You’re probably aware that many foods and medicines have expiration dates, but do you know that many of your dental care products do also?
But how important are those expiration dates? Do you have to throw out the item or can you continue to use it without fear? Let’s take a look at some of the common ones.
Toothpaste: Using an expired toothpaste isn’t likely to hurt you, but the older the toothpaste is, the more breakdown it will experience. You may find that the consistency is more cakey than it used to be or that it doesn’t foam as much as it did. It also may lose some of its fluoride content, which reduces its cavity fighting ability. Sometimes the flavoring agents may also break down, leaving your breath not quite as minty-fresh as you hope. Bottom line: it probably won’t harm your health to use it, but if you want other benefits like cavity protection, replace expired toothpaste as soon as you can.
Mouthwash: As with toothpaste, the older a mouthwash is, the more likely it is that the active ingredients will no longer work to provide the benefit that you want. In addition, most mouthwashes have a high water content which allows bacteria to grow, especially if it is a couple years old. Bottom line, if your mouthwash is more than a year past the expiration date, don’t use it.
Tooth Whitening or Bleaching Products: Most tooth whitening or bleaching products have a shelf life of 6 months to a year. Keeping them in the refrigerator when not in use may extend the shelf life of your product. After the expiration date, the material becomes less and less effective. This means you may see less color change than you’d like or it may take more treatments to see the same effect. Eventually, the material won’t work to whiten or bleach your teeth at all.

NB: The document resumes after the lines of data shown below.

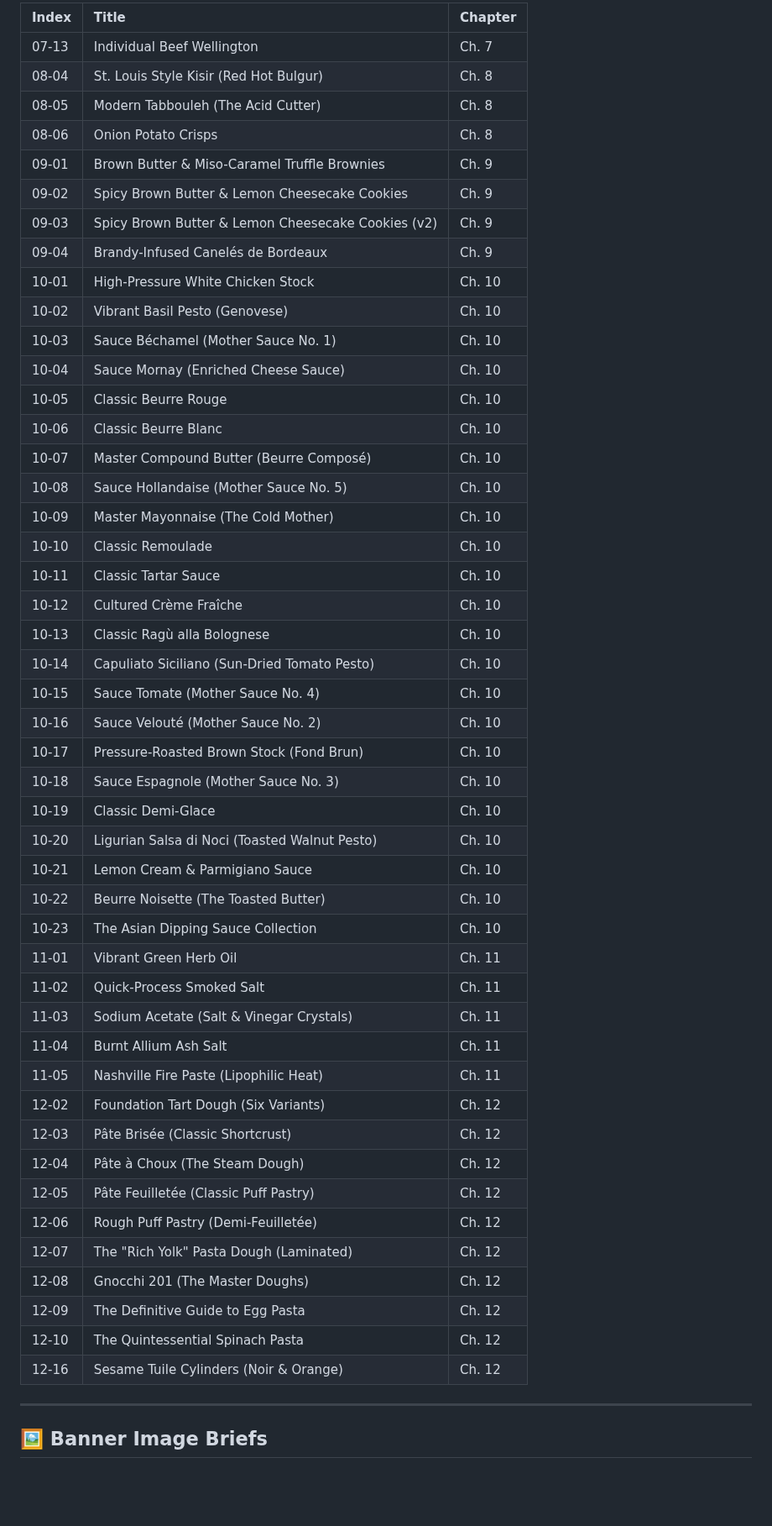
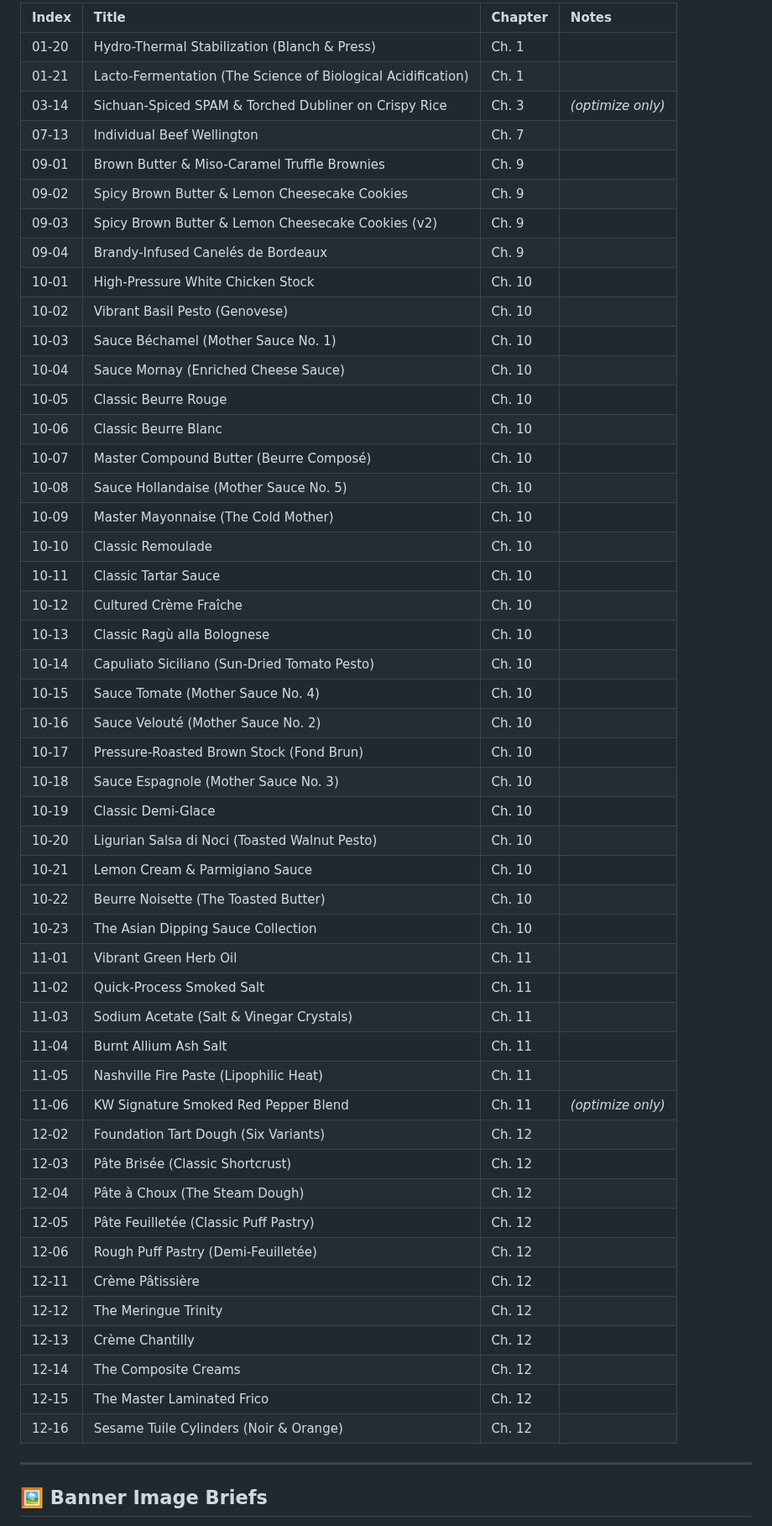
Before and after one commit to kevinward1969/cafe-athena, a Markdown page: PROJECT_STATUS.md, the part around one of its changes. Shown at 84% size. Drawn GitHub-style; blank space fills up the shorter version.

Commit message:
docs: sync PROJECT_STATUS hero image list to registry (85/133)
Remove completed Ch. 8 entries; add 01-20, 01-21, 11-06; drop
12-07–12-10 (done); flag 03-14 and 11-06 as optimize-only.
Total corrected from 43 to 48 pending.

```diff
--- a/PROJECT_STATUS.md
+++ b/PROJECT_STATUS.md
@@ -87,52 +87,54 @@ Use `/recipe-hero-image [index]` for each. Ch. 9 now has 4 entries (01–04) —
 
-| Index | Title | Chapter |
-| :--- | :--- | :--- |
-| 07-13 | Individual Beef Wellington | Ch. 7 |
-| 08-04 | St. Louis Style Kisir (Red Hot Bulgur) | Ch. 8 |
-| 08-05 | Modern Tabbouleh (The Acid Cutter) | Ch. 8 |
-| 08-06 | Onion Potato Crisps | Ch. 8 |
-| 09-01 | Brown Butter & Miso-Caramel Truffle Brownies | Ch. 9 |
-| 09-02 | Spicy Brown Butter & Lemon Cheesecake Cookies | Ch. 9 |
-| 09-03 | Spicy Brown Butter & Lemon Cheesecake Cookies (v2) | Ch. 9 |
-| 09-04 | Brandy-Infused Canelés de Bordeaux | Ch. 9 |
-| 10-01 | High-Pressure White Chicken Stock | Ch. 10 |
-| 10-02 | Vibrant Basil Pesto (Genovese) | Ch. 10 |
-| 10-03 | Sauce Béchamel (Mother Sauce No. 1) | Ch. 10 |
-| 10-04 | Sauce Mornay (Enriched Cheese Sauce) | Ch. 10 |
-| 10-05 | Classic Beurre Rouge | Ch. 10 |
-| 10-06 | Classic Beurre Blanc | Ch. 10 |
-| 10-07 | Master Compound Butter (Beurre Composé) | Ch. 10 |
-| 10-08 | Sauce Hollandaise (Mother Sauce No. 5) | Ch. 10 |
-| 10-09 | Master Mayonnaise (The Cold Mother) | Ch. 10 |
-| 10-10 | Classic Remoulade | Ch. 10 |
-| 10-11 | Classic Tartar Sauce | Ch. 10 |
-| 10-12 | Cultured Crème Fraîche | Ch. 10 |
-| 10-13 | Classic Ragù alla Bolognese | Ch. 10 |
-| 10-14 | Capuliato Siciliano (Sun-Dried Tomato Pesto) | Ch. 10 |
-| 10-15 | Sauce Tomate (Mother Sauce No. 4) | Ch. 10 |
-| 10-16 | Sauce Velouté (Mother Sauce No. 2) | Ch. 10 |
-| 10-17 | Pressure-Roasted Brown Stock (Fond Brun) | Ch. 10 |
-| 10-18 | Sauce Espagnole (Mother Sauce No. 3) | Ch. 10 |
-| 10-19 | Classic Demi-Glace | Ch. 10 |
-| 10-20 | Ligurian Salsa di Noci (Toasted Walnut Pesto) | Ch. 10 |
-| 10-21 | Lemon Cream & Parmigiano Sauce | Ch. 10 |
-| 10-22 | Beurre Noisette (The Toasted Butter) | Ch. 10 |
-| 10-23 | The Asian Dipping Sauce Collection | Ch. 10 |
-| 11-01 | Vibrant Green Herb Oil | Ch. 11 |
-| 11-02 | Quick-Process Smoked Salt | Ch. 11 |
-| 11-03 | Sodium Acetate (Salt & Vinegar Crystals) | Ch. 11 |
-| 11-04 | Burnt Allium Ash Salt | Ch. 11 |
-| 11-05 | Nashville Fire Paste (Lipophilic Heat) | Ch. 11 |
-| 12-02 | Foundation Tart Dough (Six Variants) | Ch. 12 |
-| 12-03 | Pâte Brisée (Classic Shortcrust) | Ch. 12 |
-| 12-04 | Pâte à Choux (The Steam Dough) | Ch. 12 |
-| 12-05 | Pâte Feuilletée (Classic Puff Pastry) | Ch. 12 |
-| 12-06 | Rough Puff Pastry (Demi-Feuilletée) | Ch. 12 |
-| 12-07 | The "Rich Yolk" Pasta Dough (Laminated) | Ch. 12 |
-| 12-08 | Gnocchi 201 (The Master Doughs) | Ch. 12 |
-| 12-09 | The Definitive Guide to Egg Pasta | Ch. 12 |
-| 12-10 | The Quintessential Spinach Pasta | Ch. 12 |
-| 12-16 | Sesame Tuile Cylinders (Noir & Orange) | Ch. 12 |
+| Index | Title | Chapter | Notes |
+| :--- | :--- | :--- | :--- |
+| 01-20 | Hydro-Thermal Stabilization (Blanch & Press) | Ch. 1 | |
+| 01-21 | Lacto-Fermentation (The Science of Biological Acidification) | Ch. 1 | |
+| 03-14 | Sichuan-Spiced SPAM & Torched Dubliner on Crispy Rice | Ch. 3 | *(optimize only)* |
+| 07-13 | Individual Beef Wellington | Ch. 7 | |
+| 09-01 | Brown Butter & Miso-Caramel Truffle Brownies | Ch. 9 | |
+| 09-02 | Spicy Brown Butter & Lemon Cheesecake Cookies | Ch. 9 | |
+| 09-03 | Spicy Brown Butter & Lemon Cheesecake Cookies (v2) | Ch. 9 | |
+| 09-04 | Brandy-Infused Canelés de Bordeaux | Ch. 9 | |
+| 10-01 | High-Pressure White Chicken Stock | Ch. 10 | |
+| 10-02 | Vibrant Basil Pesto (Genovese) | Ch. 10 | |
+| 10-03 | Sauce Béchamel (Mother Sauce No. 1) | Ch. 10 | |
+| 10-04 | Sauce Mornay (Enriched Cheese Sauce) | Ch. 10 | |
+| 10-05 | Classic Beurre Rouge | Ch. 10 | |
+| 10-06 | Classic Beurre Blanc | Ch. 10 | |
+| 10-07 | Master Compound Butter (Beurre Composé) | Ch. 10 | |
+| 10-08 | Sauce Hollandaise (Mother Sauce No. 5) | Ch. 10 | |
+| 10-09 | Master Mayonnaise (The Cold Mother) | Ch. 10 | |
+| 10-10 | Classic Remoulade | Ch. 10 | |
+| 10-11 | Classic Tartar Sauce | Ch. 10 | |
+| 10-12 | Cultured Crème Fraîche | Ch. 10 | |
+| 10-13 | Classic Ragù alla Bolognese | Ch. 10 | |
+| 10-14 | Capuliato Siciliano (Sun-Dried Tomato Pesto) | Ch. 10 | |
+| 10-15 | Sauce Tomate (Mother Sauce No. 4) | Ch. 10 | |
+| 10-16 | Sauce Velouté (Mother Sauce No. 2) | Ch. 10 | |
+| 10-17 | Pressure-Roasted Brown Stock (Fond Brun) | Ch. 10 | |
+| 10-18 | Sauce Espagnole (Mother Sauce No. 3) | Ch. 10 | |
+| 10-19 | Classic Demi-Glace | Ch. 10 | |
+| 10-20 | Ligurian Salsa di Noci (Toasted Walnut Pesto) | Ch. 10 | |
+| 10-21 | Lemon Cream & Parmigiano Sauce | Ch. 10 | |
+| 10-22 | Beurre Noisette (The Toasted Butter) | Ch. 10 | |
+| 10-23 | The Asian Dipping Sauce Collection | Ch. 10 | |
+| 11-01 | Vibrant Green Herb Oil | Ch. 11 | |
+| 11-02 | Quick-Process Smoked Salt | Ch. 11 | |
+| 11-03 | Sodium Acetate (Salt & Vinegar Crystals) | Ch. 11 | |
+| 11-04 | Burnt Allium Ash Salt | Ch. 11 | |
+| 11-05 | Nashville Fire Paste (Lipophilic Heat) | Ch. 11 | |
+| 11-06 | KW Signature Smoked Red Pepper Blend | Ch. 11 | *(optimize only)* |
+| 12-02 | Foundation Tart Dough (Six Variants) | Ch. 12 | |
+| 12-03 | Pâte Brisée (Classic Shortcrust) | Ch. 12 | |
+| 12-04 | Pâte à Choux (The Steam Dough) | Ch. 12 | |
+| 12-05 | Pâte Feuilletée (Classic Puff Pastry) | Ch. 12 | |
+| 12-06 | Rough Puff Pastry (Demi-Feuilletée) | Ch. 12 | |
+| 12-11 | Crème Pâtissière | Ch. 12 | |
+| 12-12 | The Meringue Trinity | Ch. 12 | |
+| 12-13 | Crème Chantilly | Ch. 12 | |
+| 12-14 | The Composite Creams | Ch. 12 | |
+| 12-15 | The Master Laminated Frico | Ch. 12 | |
+| 12-16 | Sesame Tuile Cylinders (Noir & Orange) | Ch. 12 | |
 
 ---
 
```
Also changed, not shown: other parts of PROJECT_STATUS.md (+4 -4 lines).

For most products purchased through a dental office or off the shelf at a reputable retailer, you can try using the product no matter its age. If it works, go ahead and use it. If it doesn’t work as well as you’d like, it’s time to buy newer material. (Note: If you’re not going to buy your whitening or bleaching product from a dental office, please stick to well-known brands or manufacturers. There are some products out there that claim to (and do) whiten your teeth, but do so by damaging your tooth enamel—even when they’re brand new. Your enamel is what protects your teeth, so you want to keep it intact.)
Toothbrushes: Toothbrushes (for the most part) don’t have a printed expiration date. As long as they’re unused, you can open them at any time. Once they are in use, you should replace them every 3-4 months to make sure that your teeth are being cleaned thoroughly.
Hopefully, this information will help you to know what you can safely use and what you need to toss.
*NOTE: The information in this article is not meant to replace the clinical judgement of your healthcare professionals.
Jennifer Robb, DMD is a general dentist located in Lorain, OH. Call 440-960-1940 to reach her office.